Nov 5, 2013

It's Tough To Get On SSI Child's Benefits

     The Philadelphia Inquirer has an article on the Supplemental Security Income (SSI) child's benefit program. Despite what you've heard, it's tough to get on benefits. How tough? So tough that most Social Security attorneys refuse to take on any SSI child case.


Anonymous said...

This child's claim was denied because she is not disabled. As far as living in poverty, her father needs to get 2 jobs. Laid off from a fast food job? The fast food industry is hiring, not laying off - unless you are not a hard worker. Parents, support your own children. I did!

Anonymous said...

Why would an attorney or rep refuse a child who is deserving?

In my experience with the program, I would agree its tough to get approved. However, parents who had children with legitimate conditions and had docent action from medical professionals got approved at a much higher rate. Unfortunately, at least in my area, the average SSI children's interview goes like this:

Q: What's the child's medical condition?
A: ADHD or learning disability or lead poisoning

Q: when were they diagnosed?
A: I don't know. He/she was born like that.

And then it continues to go downhill from there. Despite having insurance for the child (usually 95% of the time) there is usually no documentation. Then you either have the patent refusing medication for the kid or trying every medication out there. All of this to get $710.00 per month? And let's not forget, most families consist of single mothers, no education, no job and 2-4 kids. When one kids gets approved, then you get applications for ALL the other kids to try and "bolster" that household income.

It should be hard to get on SSI. What really gets me is that there are so many frivolous claims filed, it really muddies the waters for the deserving. That's what is really sad.

Peter said...

I always understood part of the issue with SSI claims was a lack of financial incentive (benefits only accrue from the app date, for starters). Do the attorneys you reference who reject all child SSI cases accept any adult SSI-only (non-concurrent) cases?

Anonymous said...

@ 11:53.

You're mostly right, the "pot" from which the 25% can be taken is considerably smaller for child SSI as they typically don't get the full SSI amount available to adults. Couple that with the relative lack of evidence in most cases (aka, lack of merit in the claim) leads most attorneys to choose not to play the numbers games with child SSI as it simply doesn't pay off.

In other words, lower success rate times lower ultimate fee results in a decision to turn down those type of cases. But those same attorneys will go on and on about how they are doing all they can to help people in bad situations.

Anonymous said...

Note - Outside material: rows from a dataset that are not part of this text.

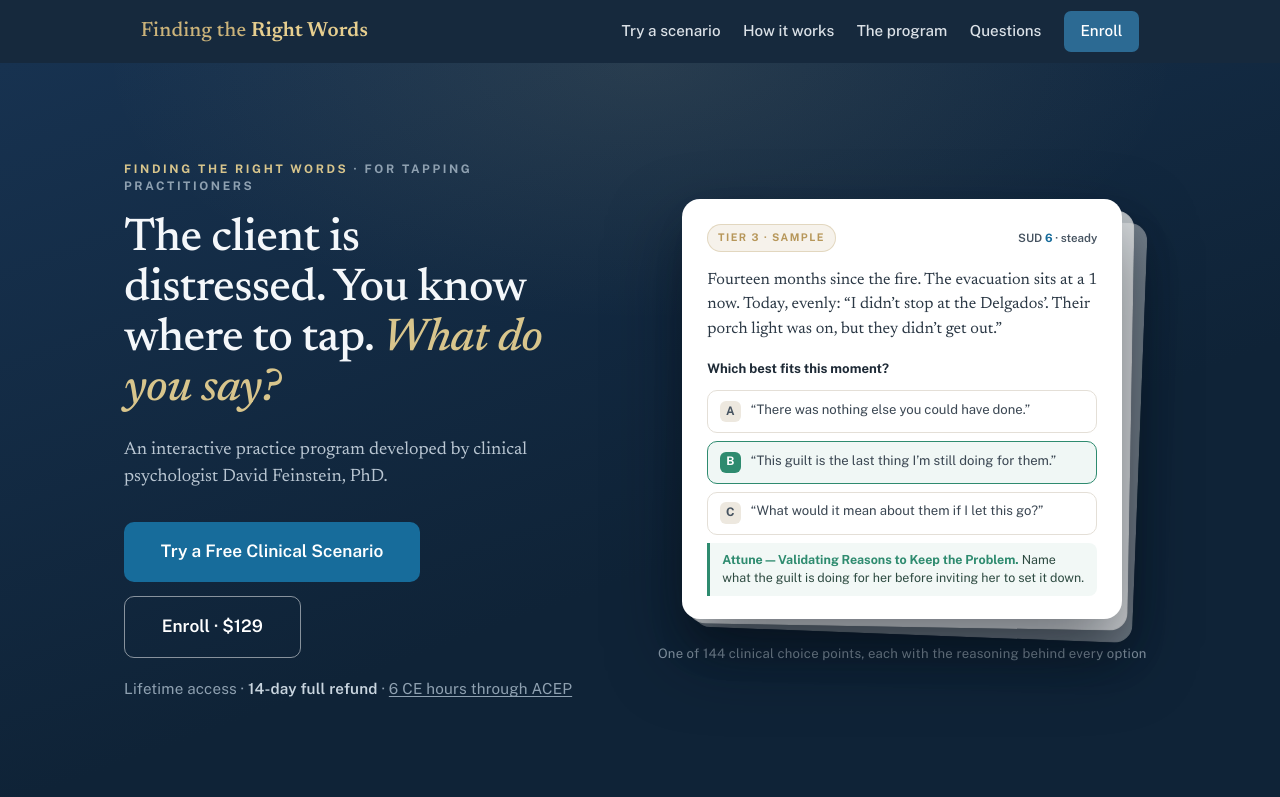
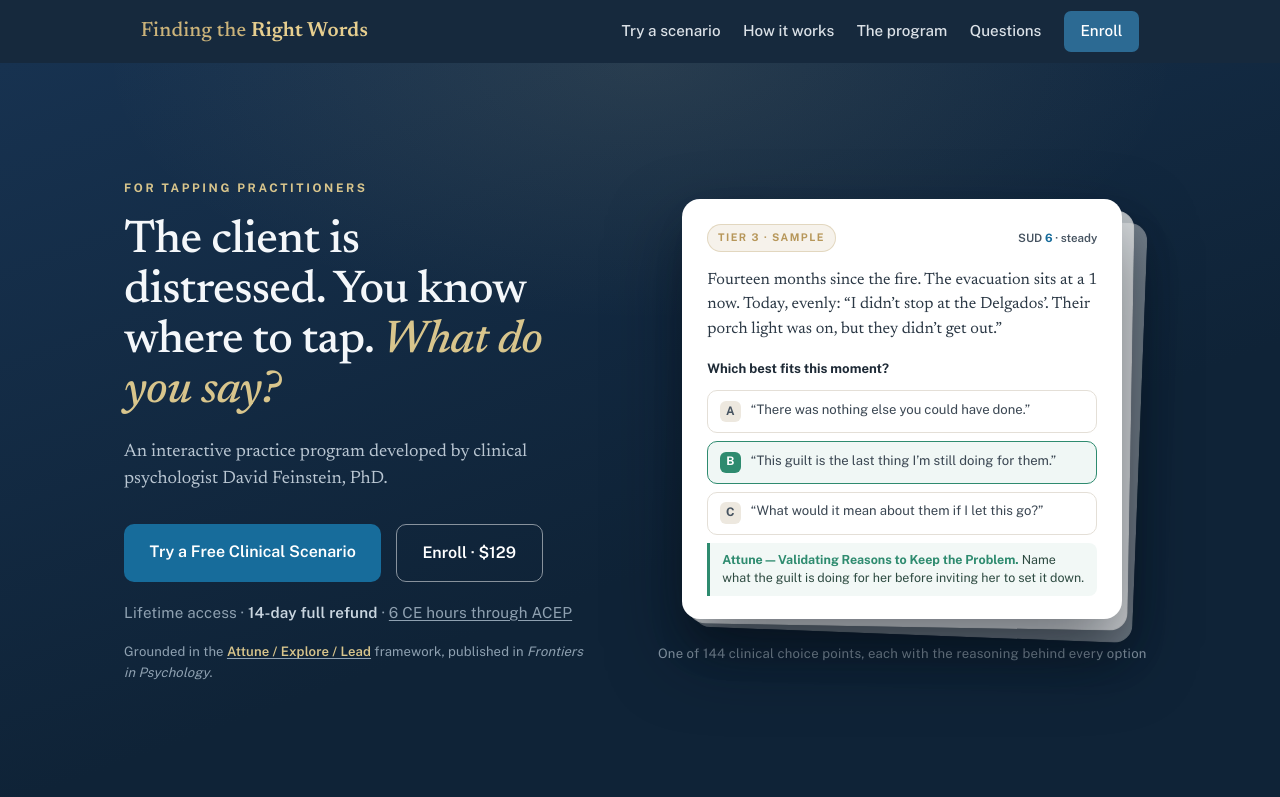
Before and after one commit to c0de-mule/frw-practice-program, an Astro site in the folder site/: page / in a window 1280 px wide. Shown: the top 797 px of the page. Built offline with nearby package versions, Linux system fonts and the light colour scheme; Astro itself is replaced by a stand-in of ours.

Commit message:
Hero refinements: drop duplicate name, restore Frontiers line, equal buttons
- Eyebrow is now just "For tapping practitioners" (the brand name was
  repeated in the nav and the eyebrow)
- Restore David's "Attune / Explore / Lead ... Frontiers in Psychology"
  credibility line, which the rebuild had dropped
- Hero CTA buttons sit side by side at equal height (they were wrapping
  to two rows at unequal widths)

Co-Authored-By: Claude Opus 4.8 <noreply@anthropic.com>

```diff
--- a/site/src/fragments/info.body.html
+++ b/site/src/fragments/info.body.html
@@ -1,7 +1,7 @@
 <header class="hero">
   <div class="wrap hero-grid">
     <div class="hero-copy">
-      <p class="hero-eyebrow">Finding the Right Words <span>· for tapping practitioners</span></p>
+      <p class="hero-eyebrow">For tapping practitioners</p>
       <h1 class="hook-h">The client is distressed. You know where to tap. <em>What do you say?</em></h1>
       <p class="hook-sub">An interactive practice program developed by clinical psychologist David Feinstein, PhD.</p>
       <div class="cta-row">
@@ -9,6 +9,7 @@
         <a class="btn ghost big" href="#enroll">Enroll · $129</a>
       </div>
       <p class="hero-assure">Lifetime access · <b>14-day full refund</b> · <a href="#ce">6 CE hours through ACEP</a></p>
+      <p class="hero-frontiers">Grounded in the <a href="https://energytapping.com/wordingstudy" target="_blank" rel="noopener"><b>Attune / Explore / Lead</b></a> framework, published in <i>Frontiers in Psychology</i>.</p>
     </div>
     <div class="hero-viz">
       <div class="hero-card-stack">
--- a/site/src/fragments/info.css
+++ b/site/src/fragments/info.css
@@ -472,8 +472,12 @@ footer .fbar{display:flex;flex-direction:column;align-items:center;gap:.4rem;tex
 .hero .hook-h em{font-style:italic;color:var(--brass);font-weight:500}
 .hero .hook-sub{font-family:var(--serif);font-size:1.12rem;line-height:1.5;color:#B9C6D2;max-width:30rem;margin:0 0 2rem}
 .hero .hero-copy .cta-row{display:flex;gap:.9rem;flex-wrap:wrap;justify-content:flex-start;margin:0 0 1.2rem}
+.hero .hero-copy .cta-row .btn{font-size:1rem;padding:.92rem 1.6rem;white-space:nowrap}
 .hero .hero-copy .hero-assure{text-align:left;margin:0;color:#8FA1B1}
 .hero .hero-copy .hero-assure b{color:#C9D5DF}
+.hero .hero-copy .hero-frontiers{text-align:left;margin:1rem 0 0;font-size:.82rem;color:#8FA1B1;letter-spacing:.01em}
+.hero .hero-copy .hero-frontiers a{color:inherit;text-decoration:underline;text-underline-offset:2px}
+.hero .hero-copy .hero-frontiers b{color:var(--brass);font-weight:600}
 
 .hero .hero-viz{position:relative;display:flex;flex-direction:column;align-items:center}
 .hero .hero-card-stack{position:relative;width:100%;max-width:440px}
```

I agree with a lot of what's been said here. Reps don't take kid cases because there are no significant back benefits and because a kid's case that needs a rep at the hearing level is a loser, statistically speaking

Anonymous said...

We don't take children's cases. The few calls we get about them we don't take. The unit cost of adding the part to our practice just doesn't make economic sense.

Anonymous said...

Great article. I have been repping child's cases for years but still learned something. Especially the fact that 2/3 of SSI cases are mental.

I see the points of all the above arguments. Usually there are only 2 ways to win child's cases 1. meet/equal a listing 2. the 6 domains.

I understand the financial difficulty of taking a child's case. Luckily my firm takes them but most of the time it is very hard to win.

To Anon 9:20, it is very easy to say all parents should have the resources to take care of a child. But with a severe child disability (e.g. autism, cancer, etc.), even rich parents need help. It usually takes a village.

Anonymous said...

Why would you have children if you can't dare for them? I can see one child, things happen and I'm not for aborting a baby just because. The problem is, why have 2 or 3 or 4 or 8 ( I've seen it - rare but 8 kids, 5 plus the mother got SSI). That's $4,260/mo and $51,120/yr - not taxed. I'm not for throwing them out, but their needs to at least be a household cap!

Anonymous said...

We completely stopped taking child's SSI cases a few years ago and we took very few for years before that.

Fortunately, a young but experienced Social Security attorney in our area is starting her own practice and does take these cases. We now refer all calls to her and the parents calling are grateful for the referral.

Anyone willing to take on child's cases would not have any problem getting business. Just let other practitioners in your area know you will take these cases and they will refer all these cases to you.

Anonymous said...

The complexity of the child disability standard makes it difficult for the average unrepresented parent to know if they have a legitimate claim when they file. Indeed, for all but the most obvious cases, it takes a fair amount of digging before a rep or an SSA adjudicator can know if a kids' SSI claim has significant merit. That being the case, there is no easy shortcut.

I can see why the private bar shies away from these cases, given they are likely to have to write off a lot of uncompensated time spent evaluating and developing evidence for the relatively larger number of claims that don't pan out in the end. With fewer private attorneys available to help develop the evidence in such cases, it shifts a significant burden onto SSA and DDS staff, who are already quite busy.